■ MATERIAL TO PROCESS:
☆ ☆ ☆ ☆
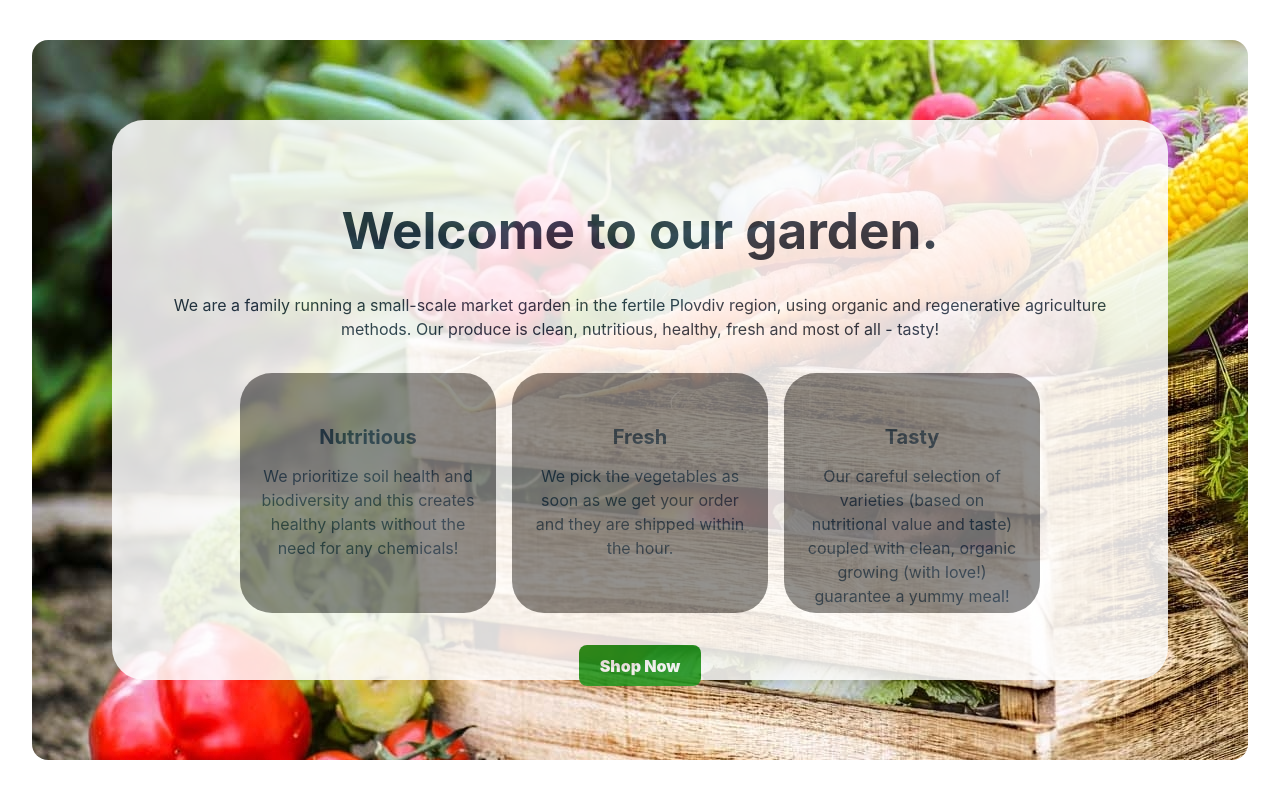
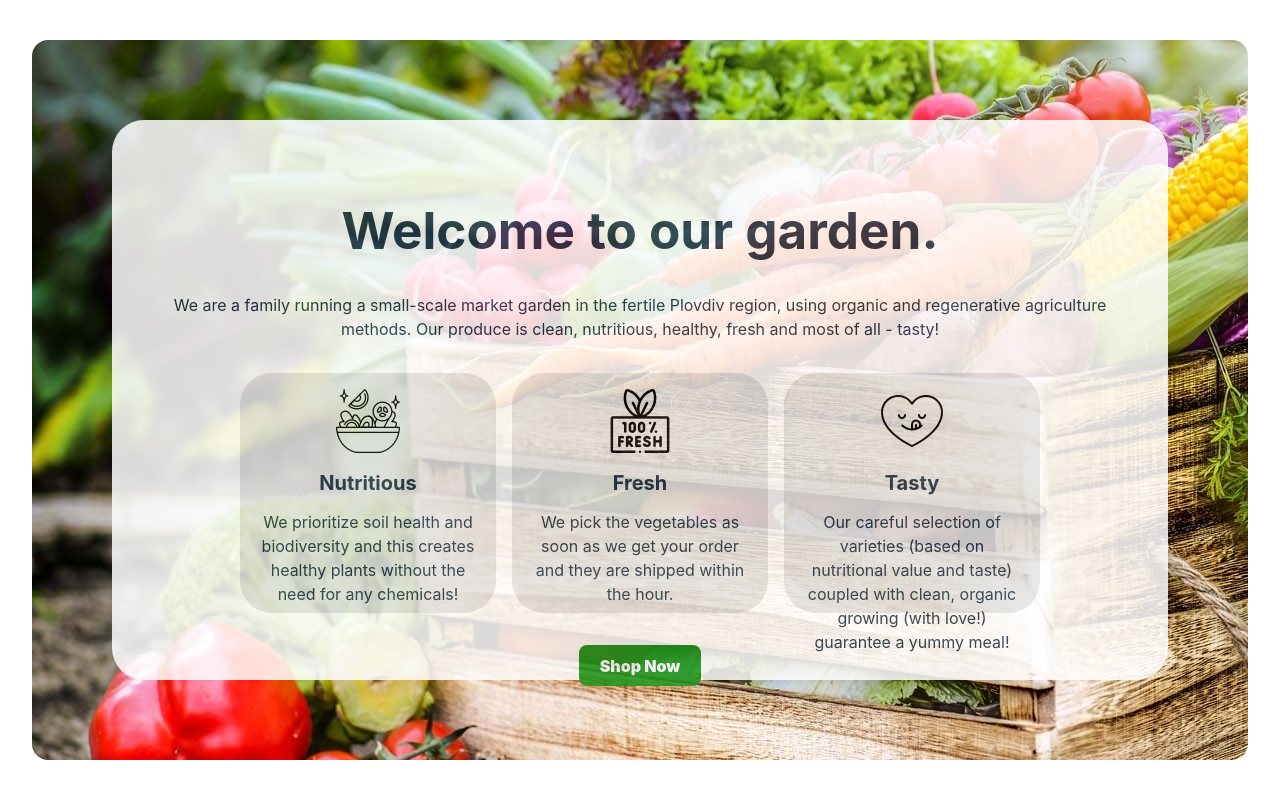
Before and after one commit to dobrqka/shopping-cart, a React (Vite) app: page / in a window 1280 px wide. Built offline with nearby package versions, Linux system fonts and the light colour scheme.

Commit message:
Add icons and styles to bullet list items

```diff
--- a/src/components/home/BulletList.jsx
+++ b/src/components/home/BulletList.jsx
@@ -11,9 +11,21 @@ export const BulletList = () => {
 
   return (
     <div className="bullet-list">
-      <BulletItem heading="Nutritious" description={para1} />
-      <BulletItem heading="Fresh" description={para2} />
-      <BulletItem heading="Tasty" description={para3} />
+      <BulletItem
+        heading="Nutritious"
+        description={para1}
+        imageUrl={"/src/assets/nutritious.png"}
+      />
+      <BulletItem
+        heading="Fresh"
+        description={para2}
+        imageUrl={"/src/assets/fresh1.png"}
+      />
+      <BulletItem
+        heading="Tasty"
+        description={para3}
+        imageUrl={"/src/assets/yummy.png"}
+      />
     </div>
   );
 };
--- a/src/styles/home/BulletItem.css
+++ b/src/styles/home/BulletItem.css
@@ -1,5 +1,5 @@
 .bullet-item {
-  background-color: grey;
+  background-color: rgb(228, 228, 228);
   border-radius: 2rem;
   padding: 1rem;
   width: 25%;
```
☆ ☆ ☆ ☆
■ THE PROBLEM: Copy each line from the data above that includes "components".

■ RESPONSE FOR THIS EXERCISE:
--- a/src/components/home/BulletList.jsx
+++ b/src/components/home/BulletList.jsx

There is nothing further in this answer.